Lead organizers from Alexandria Ocasio-Cortez’s 2018 campaign are taking on the consultant class with a new initiative to train the next generation of progressive organizers and staffers. Movement School, a 10-week professional development program launched by Organize for Justice, the sister organization of Justice Democrats, is teaching fellows how to work as campaign managers, communications directors, and field directors.
The Campaign Fellows program is meant to create a pathway for young activists from working-class backgrounds to enter official campaign roles and to preserve the lessons grassroots campaigns have learned throughout the years by passing them down to future staffers — all while setting up an alternative political infrastructure that operates outside of the Democratic Party.
Ironically, the progressive movement’s work to build its own political infrastructure may have been inadvertently accelerated by a policy designed to suppress the party’s insurgent wing. In March, the Democratic Congressional Campaign Committee announced a new policy to blacklist any firms working for primary challengers, effectively protecting the party’s white, male incumbents in safe blue seats.

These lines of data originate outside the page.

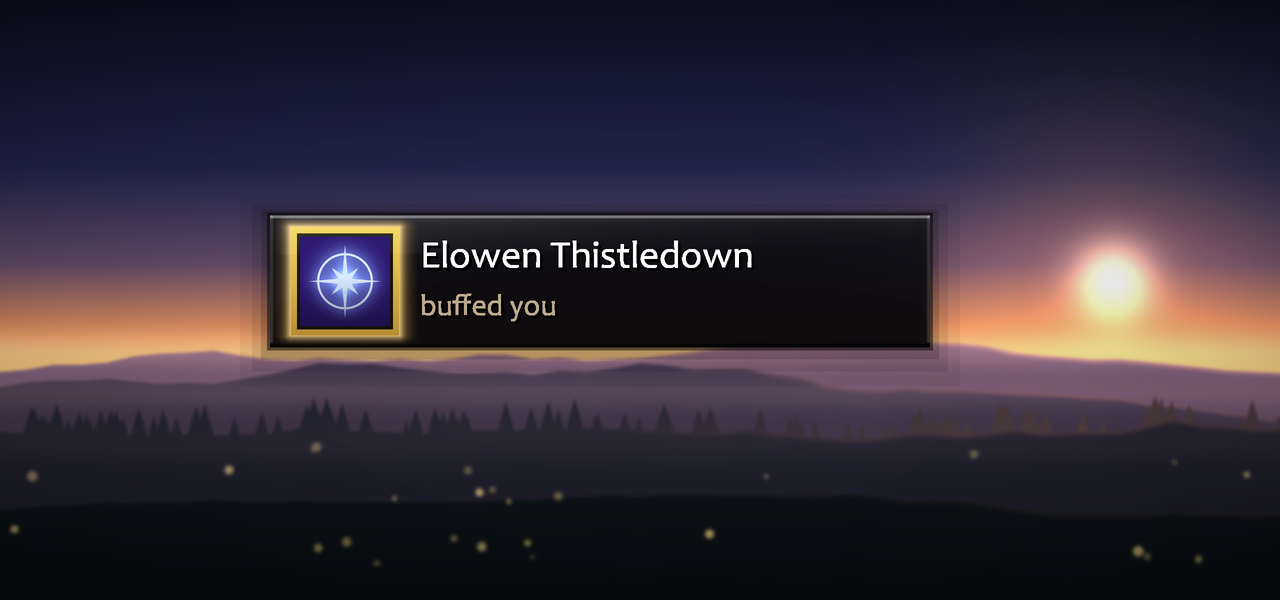
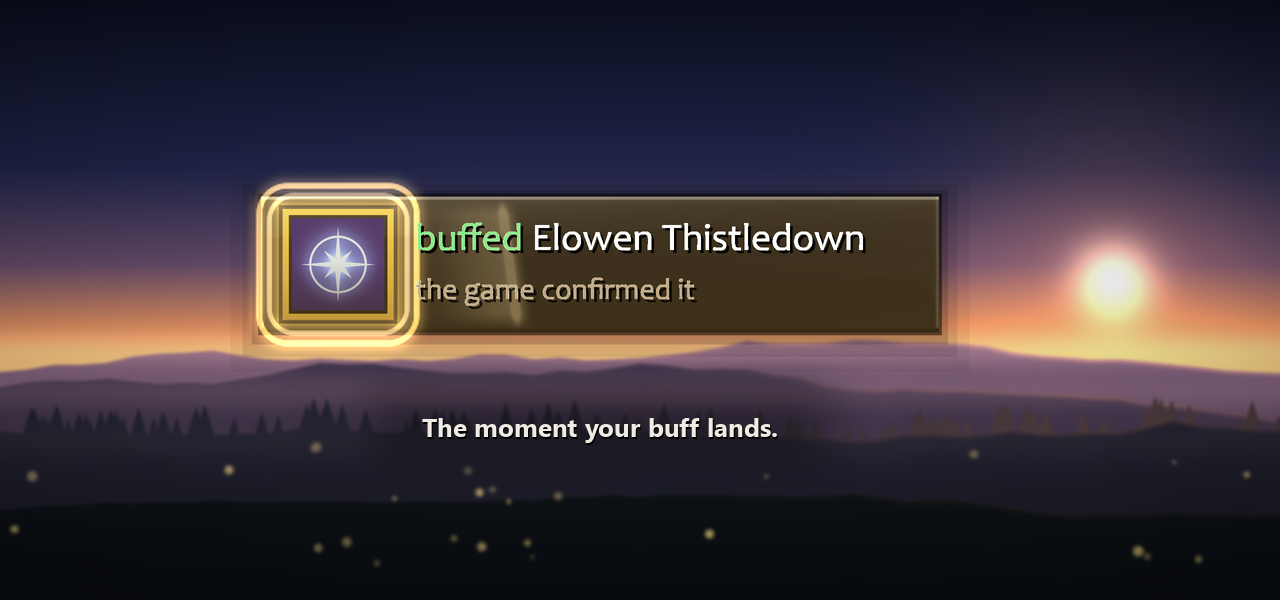
Media: the hero shows the landed moment, and a film strip of three moments

Changed region(s): [[0.1875, 0.27, 0.75, 0.6], [0.3125, 0.69, 0.625, 0.75]]

diff --git a/tools/make-screenshots.py b/tools/make-screenshots.py
@@ -19,7 +19,8 @@ window (found in the frame tree).
 
 What it writes, all 1280 pixels wide:
 
-    manners-prompt.png     somebody who buffed you, with the glow
+    manners-prompt.png     the moment your buff lands, rings and sweep
+    manners-moment.png     film strips: they buffed you, it lands, it is refused
     manners-reasons.png    the five reasons somebody is offered, each in its colour
     manners-looks.png      the same favour in each of the six looks, named
     manners-ledger.png     the favour ledger with a day of ordinary play in it
@@ -362,6 +363,34 @@ local added = {
 		boot(ns, { nameplate1 = ELOWEN })
 		owe(ns, "Elowen Thistledown")
 		settle(ns)
+	end },
+	-- The hero's moment: that same favour returned, the cast confirmed. The
+	-- queue is read before the outcome is painted, so ShotTop is still the
+	-- favour the button was about to return; what the prompt then shows is
+	-- the addon's own outcome for a buff that landed. The time is where the
+	-- landing reads best: the rings off the icon spread, the sweep crossing
+	-- the panel, the words fully drawn.
+	{ key = "shot-landed", at = 0.20, setup = function(ns)
+		boot(ns, { nameplate1 = ELOWEN })
+		owe(ns, "Elowen Thistledown")
+		settle(ns)
+		ns.Prompt:ShowOutcome("cast", "Elowen Thistledown")
+		FrameTree.settle()
+	end },
+	-- The three moments of the film strip, each from the one favour: it
+	-- arrives, the buff lands, the game refuses it. Which frame is taken is
+	-- the picture's choice (`--at`), not the state's.
+	{ key = "shot-moment-arrival", at = 0.05, setup = function(ns)
+		boot(ns, { nameplate1 = ELOWEN })
+		owe(ns, "Elowen Thistledown")
+		settle(ns)
+	end },
+	{ key = "shot-moment-refused", at = 0.15, setup = function(ns)
+		boot(ns, { nameplate1 = ELOWEN })
+		owe(ns, "Elowen Thistledown")
+		settle(ns)
+		ns.Prompt:ShowOutcome("failed", "Elowen Thistledown", "Out of range.")
+		FrameTree.settle()
 	end },
 	{ key = "shot-target", at = 0.85, setup = function(ns)
 		boot(ns, { target = BRAM })
@@ -1530,6 +1559,32 @@ REASONS = [
     ("shot-nearby", "Sable Harrow", "nearby", "Passing by",
      "A stranger close enough to buff, missing yours."),
 ]
+# The hero: the favour returned, the cast confirmed, at the frame where the
+# landing reads best (the rings off the icon spread into two, the light sweep
+# started across the panel, the words fully drawn). Earlier the rings are
+# tight and the words still fading in; later the rings have thinned out and the
+# sweep is off the panel. It is the state's own time, so this is where
+# the state is built.
+LANDED_AT = 0.20
+LANDED_WORDS = ["buffed Elowen Thistledown", "the game confirmed it"]
+
+# The film strip: one favour, three moments, four frames of each. A row is the
+# state, the title and caption it carries, and the two lines the prompt has to
+# be saying -- and the words it must not, which would make the row's title
+# untrue. The frames are the renderer's, taken at these times (--at).
+MOMENT_TIMES = (0.05, 0.15, 0.30, 0.60)
+MOMENTS = [
+    ("shot-moment-arrival", "They buffed you",
+     "The favour arrives and the glow wakes.",
+     ["Elowen Thistledown", "buffed you"], ["buffed Elowen", "could not buff"]),
+    ("shot-landed", "Your buff lands",
+     "Rings off the icon, a sweep across the panel.",
+     LANDED_WORDS, ["buffed you", "could not buff"]),
+    ("shot-moment-refused", "The game refused it",
+     "The panel says why, in a few words.",
+     ["could not buff Elowen Thistledown", "Out of range."], ["buffed Elowen", "confirmed"]),
+]
+
 # Who the translated pictures' list rows name, as PROMPT_STATES' shot-list puts
 # them there.
 LIST_ROWS = ["Mira Holt", "Tam Rook", "Ivo Lark"]
@@ -1699,6 +1754,31 @@ def build(addon_dir):
             expect_names(key, texts, [name])
             check_glyphs(key, texts)
             snaps[key] = snap
+    # The hero and the film strip: the same favour at the moments the pictures
+    # show. Every frame is held to what its row's title says, so a frame that
+    # shows the arrival under "Your buff lands" is caught rather than drawn.
+    snap, top = snap_of(R, lua, "shot-landed")
+    if snap:
+        expect_top("shot-landed", top, "Elowen Thistledown", "owed")
+        texts = shown_texts(snap, PromptTree)
+        expect_names("shot-landed", texts, LANDED_WORDS)
+        check_glyphs("shot-landed", texts)
+        snaps["shot-landed"] = snap
+    for key, _, _, words, never in MOMENTS:
+        for t in MOMENT_TIMES:
+            frame = "%s@%.2f" % (key, t)
+            snap, top = snap_of(R, lua, key, t)
+            if not snap:
+                continue
+            expect_top(frame, top, "Elowen Thistledown", "owed")
+            texts = shown_texts(snap, PromptTree)
+            expect_names(frame, texts, words)
+            joined = "\n".join(texts)
+            for gone in never:
+                if gone in joined:
+                    problem("%s: the prompt says %r, which is not this moment" % (frame, gone))
+            check_glyphs(frame, texts)
+            snaps[frame] = snap
     for key in ("shot-palette-standard", "shot-palette-colourblind"):
         snap, top = snap_of(R, lua, key)
         if snap:
@@ -1770,8 +1850,60 @@ def build(addon_dir):
 
 
 def picture_prompt(snaps):
+    """The first picture on the page, so the addon at its best moment: the buff
+    has landed and the panel is mid-celebration. No heading; one line under it."""
     board = Board(600, seed=11, sun=(0.87, 0.47))
-    board.centre(prompt_layer("shot-owed", snaps["shot-owed"], 3.0), WIDTH / 2 - 40, 290)
+    layer = prompt_layer("shot-landed", snaps["shot-landed"], 3.0)
+    cx = WIDTH / 2 - 40
+    board.centre(layer, cx, 270)
+    below = 270 + layer.size[1] / 2
+    board.shade(cx - 230, below + 22, cx + 230, below + 82, 0.4)
+    board.text((cx, below + 52), "The moment your buff lands.", 26, bold=True, anchor="mm")
+    return board
+
+
+def picture_moment(snaps):
+    """Three moments of one favour, a row of four frames each: the real
+    renderer's output at 0.05, 0.15, 0.30 and 0.60 s after the moment. Drawn
+    at the game's own size, because four panels at twice that do not fit the
+    page's width; the titles and a caption stand to the left."""
+    zoom = 1.0
+    rows = []
+    for key, *_ in MOMENTS:
+        rows.append([prompt_layer("%s@%.2f" % (key, t), snaps["%s@%.2f" % (key, t)], zoom)
+                     for t in MOMENT_TIMES])
+    # A strip whose frames are all alike is one that ignored its times.
+    for (key, *_), frames in zip(MOMENTS, rows):
+        for i, a in enumerate(frames):
+            for j in range(i + 1, len(frames)):
+                if a.add.shape == frames[j].add.shape and np.array_equal(a.add, frames[j].add):
+                    problem("manners-moment.png: %s is the same at %.2f s and %.2f s"
+                            % (key, MOMENT_TIMES[i], MOMENT_TIMES[j]))
+    fw = max(l.size[0] for frames in rows for l in frames)
+    fh = max(l.size[1] for frames in rows for l in frames)
+    gap = 4
+    left = WIDTH - 24 - 4 * fw - 3 * gap
+    top = 150
+    row = fh + 36
+    board = Board(top + row * len(rows) + 14, seed=19, sun=(0.50, 0.55))
+    heading(board, "Three moments",
+            "One favour, four frames of each: 0.05, 0.15, 0.30 and 0.60 seconds in.")
+    for n, ((_, title, line, _, _), frames) in enumerate(zip(MOMENTS, rows)):
+        y = top + row * n
+        board.shade(18, y - 6, WIDTH - 12, y + fh + 30, 0.4)
+        board.text((30, y + 10), title, 21, bold=True)
+        for k, text in enumerate(wrap_line(line, 16, left - 30 - 20)):
+            board.text((30, y + 44 + k * 21), text, 16, fill=(214, 206, 214))
+        for i, (t, layer) in enumerate(zip(MOMENT_TIMES, frames)):
+            x = left + i * (fw + gap)
+            # Every frame by the button's top left, so the panel stands still
+            # on the page and only what the addon animates moves: the layer
+            # is wider on the side a ring has spread to.
+            snap = snaps["%s@%.2f" % (MOMENTS[n][0], t)]
+            left_, _, _, top_ = PromptTree(snap).rect(snap["button"])
+            ax, ay = layer.at(left_, top_)
+            board.place(layer, x + 14 - ax, y + 14 - ay)
+            board.text((x + fw / 2, y + fh + 6), "%.2f s" % t, 14, fill=(190, 184, 196), anchor="mm")
     return board
 
 
@@ -2022,6 +2154,7 @@ def picture_yourself(snaps):
 
 PICTURES = [
     ("manners-prompt.png", picture_prompt),
+    ("manners-moment.png", picture_moment),
     ("manners-reasons.png", picture_reasons),
     ("manners-looks.png", picture_looks),
     ("manners-ledger.png", picture_ledger),

diff --git a/.github/wago-description.md b/.github/wago-description.md
@@ -1,6 +1,8 @@
 **Somebody buffed you. One click buffs them back, and your target is handed straight back.**
 
-![The prompt: a dark panel naming Elowen Thistledown, who buffed you, with a gold glow round the spell icon](https://raw.githubusercontent.com/fpsacha/Manners/master/.github/media/manners-prompt.png)
+![The prompt as your buff lands: a dark panel reading buffed Elowen Thistledown and the game confirmed it, two gold rings spreading off the spell icon and a light sweep crossing the panel](https://raw.githubusercontent.com/fpsacha/Manners/master/.github/media/manners-prompt.png)
+
+![Three film strips of the prompt, four frames each: somebody buffed you, your buff lands, the game refuses it](https://raw.githubusercontent.com/fpsacha/Manners/master/.github/media/manners-moment.png)
 
 A priest buffs you in passing, and by the time you have picked them out of a dozen nameplates they are gone. Manners saw who it was and put them on one button: click it, they get their buff, and your own target comes straight back. The same button offers your group, people who ask in chat, and passers-by missing your buff, and it looks after you too, down to the poison or oil for each weapon. `/manners` opens **Start here**: four numbered steps and one key.
 

diff --git a/.github/gallery.md b/.github/gallery.md
@@ -1,6 +1,7 @@
 | File | Title | Description |
 |---|---|---|
-| `manners-prompt.png` | Buff them back in one click | Somebody buffed you. Manners puts them on one button, glowing until the favour is returned. |
+| `manners-prompt.png` | Buff them back in one click | Somebody buffed you; one click buffs them back. Shown as your buff lands. |
+| `manners-moment.png` | Three moments | Film strips of one favour, four frames each: somebody buffs you, your buff lands, the game refuses it. Frames at 0.05, 0.15, 0.30 and 0.60 seconds. |
 | `manners-reasons.png` | Why somebody is on the prompt | Your target, somebody who buffed you, somebody who asked in chat, your group, and passers-by missing your buff -- each in its own colour, offered in that order. |
 | `manners-list.png` | Click any name | Switch on List the next few below (Look) and every name under the prompt is a button, with the icon of the buff they would get. Left-click buffs that person, right-click skips them for now, shift-right-click never offers them again. |
 | `manners-yourself.png` | Your own buffs too | When your own armor, poison or buff is missing, you come up on the prompt as "You": a mage's armor, a rogue's poison for the main hand, your own Arcane Intellect. |

diff --git a/.github/curseforge-description.md b/.github/curseforge-description.md
@@ -1,6 +1,8 @@
 **Somebody buffed you. One click buffs them back, and your target is handed straight back.**
 
-![The prompt: a dark panel naming Elowen Thistledown, who buffed you, with a gold glow round the spell icon](https://raw.githubusercontent.com/fpsacha/Manners/master/.github/media/manners-prompt.png)
+![The prompt as your buff lands: a dark panel reading buffed Elowen Thistledown and the game confirmed it, two gold rings spreading off the spell icon and a light sweep crossing the panel](https://raw.githubusercontent.com/fpsacha/Manners/master/.github/media/manners-prompt.png)
+
+![Three film strips of the prompt, four frames each: somebody buffed you, your buff lands, the game refuses it](https://raw.githubusercontent.com/fpsacha/Manners/master/.github/media/manners-moment.png)
 
 A priest buffs you in passing. By the time you have picked them out of a dozen nameplates, they are gone. Manners saw who it was, worked out what you owe them and put one button on screen. Click it, or press your key: they get their buff, your own target comes straight back, and the favour is remembered through a reload or a disconnect.
 

diff --git a/README.md b/README.md
@@ -8,7 +8,9 @@ straight back.**
 [![Wago](https://img.shields.io/badge/Wago-Manners-c1272d)](https://addons.wago.io/addons/rNkgzlNa)
 [![Licence: MIT](https://img.shields.io/badge/licence-MIT-blue)](LICENSE)
 
-<img src=".github/media/manners-prompt.png" alt="The prompt: a dark panel naming Elowen Thistledown, who buffed you, with a gold glow round the spell icon" width="640">
+<img src=".github/media/manners-prompt.png" alt="The prompt as your buff lands: a dark panel reading buffed Elowen Thistledown and the game confirmed it, two gold rings spreading off the spell icon and a light sweep crossing the panel" width="640">
+
+<img src=".github/media/manners-moment.png" alt="Three film strips of the prompt, four frames each: somebody buffed you, your buff lands, the game refuses it" width="640">
 
 A priest buffs you in passing. By the time you have picked them out of a dozen
 nameplates, they are gone. Manners saw who it was, worked out what you owe them

diff --git a/tools/README.md b/tools/README.md
@@ -504,7 +504,8 @@ The listing images for CurseForge, Wago and the README, all 1280 wide:
 
 | File | Shows |
 |---|---|
-| `manners-prompt.png` | the prompt for somebody who buffed you, glowing |
+| `manners-prompt.png` | the moment your buff lands: the confirmed prompt 0.20 s in, rings off the icon and the sweep crossing the panel |
+| `manners-moment.png` | film strips of one favour in Glass, four frames each (0.05, 0.15, 0.30, 0.60 s): they buffed you, your buff lands, the game refused it |
 | `manners-reasons.png` | the five reasons somebody is offered, each in its colour, in the order they rank |
 | `manners-looks.png` | the same favour in each of the six looks, named |
 | `manners-ledger.png` | the favour ledger with a day of ordinary play in it |

diff --git a/RELEASING.md b/RELEASING.md
@@ -151,7 +151,7 @@ so they show inline only once `master` holds them.
 The images are generated rather than captured: `python tools/make-icon.py` and
 `python tools/make-screenshots.py`. See `tools/README.md`.
 
-The nine screenshots -- `manners-prompt.png`, `manners-reasons.png`,
+The ten screenshots -- `manners-prompt.png`, `manners-moment.png`, `manners-reasons.png`,
 `manners-list.png`, `manners-yourself.png`, `manners-options.png`,
 `manners-looks.png`, `manners-ledger.png`, `manners-languages.png` and
 `manners-palette.png` in `.github/media/` -- go into the CurseForge and Wago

As a result of the DCCC blacklist, several consultants dropped the primary campaign of Marie Newman, the pro-abortion rights progressive who has launched a second challenge to Illinois Rep. Dan Lipinski, one of the few anti-abortion Democrats in the House. Despite the blacklist, organizations like EMILY’s List, NARAL Pro-Choice America, and the Progressive Change Campaign Committee, have still rallied behind Newman’s challenge. A Movement School participant even went on to work for Newman after the trainings.
“Too often local and state governments are dominated by big money politics, and the policy preferences of the majority, of working people, aren’t reflected.”
In addition to creating a pipeline for diverse talent, the program is meant to help first-time candidates connect with progressive staffers, Movement School co-founder Gabe Tobias said, circumventing consultants and pollsters who advise against talking about ambitious left-wing policies out of fear it turns off voters “without any evidence to back that up.”
The DCCC often discourages first-time candidates from running as progressives, Tobias said, so a critical aspect of the school is that “you’re learning about campaigns but not in a value-neutral space, like, ‘whatever wins votes is a good thing.’”
Aspiring candidates “get told, ‘If you wanna run in this race, then you can’t, you know, talk about Medicare for All, you can’t talk about Green New Deal; you have to keep it down, keep the volume down,’” he added. Their program, meanwhile, is meant to show that candidates who stick with their values can actually win elections. The message they’re sending is this: “We’ll surround you with the best staff possible, people who will help make that happen,” he said. “That’s an exciting piece of it, too, for the folks who are a little bit on unsteady legs in the early stage of their political careers.”
The program’s first cohort, which graduated in May, was made up of 40 fellows from 24 different states. According to Movement School, 82 percent of its first graduating class were people of color, 80 percent from working-class backgrounds, and 71 percent are women or nonbinary.
Because existing political infrastructure is stacked with establishment-friendly people, progressives don’t see their priorities reflected in policy, said Emmanuel Caicedo, associate director of campaigns at Demos, a left-wing think tank. “Things like Movement School, where we wanna get more progressive leaders trained at the local level, the state level, matter a lot because the current infrastructure isn’t serving our policies,” said Caicedo.
“Too often local and state governments are dominated by big money politics, and the policy preferences of the majority, of working people, aren’t reflected,” Caicedo added, “so what you get is a political system where leaders are doing the work of the 1 percent.”
Volunteers from Ocasio-Cortez’s campaign informally ran a version of the program in 2018, teaching best campaign practices to boost 13 campaigns in New York and across the country. The national program is operated almost entirely online, with sessions devoted to unionizing campaigns, digital security, and understanding the electorate.
In addition to Ocasio-Cortez campaign alum, staffers from Bernie Sanders’s 2016 and 2020 presidential campaigns, Stacey Abrams’s 2018 gubernatorial campaign, Tom Perriello’s 2017 gubernatorial campaign, and staffers from Justice Democrats are among the mentors leading trainings in the professional development program.
One of the school’s participants, 27-year-old Marshele Bryant, said part of what’s so special about Movement School is that the initiative is “really trying to make way for young folks, some extremely progressive folks, who want to move the Democratic Party further.”
“It’s just really exciting to see so much energy being put in to kind of shaping and molding folks and giving them the tools that they need in order to enter into different campaigns at all different levels,” she added.
Bryant, a statewide campus organizer for the Virginia Student Power Network, said she found the finance sessions particularly useful.
“A lot of us in the program weren’t really well-versed in the finance aspect of campaigns,” she said. “So we had a lot of sessions about what it takes to create a budget, what you should be spending money on, what you should account for, you know, different scenarios about if you get an influx of donations versus if your donations kind of dry up at a certain point.”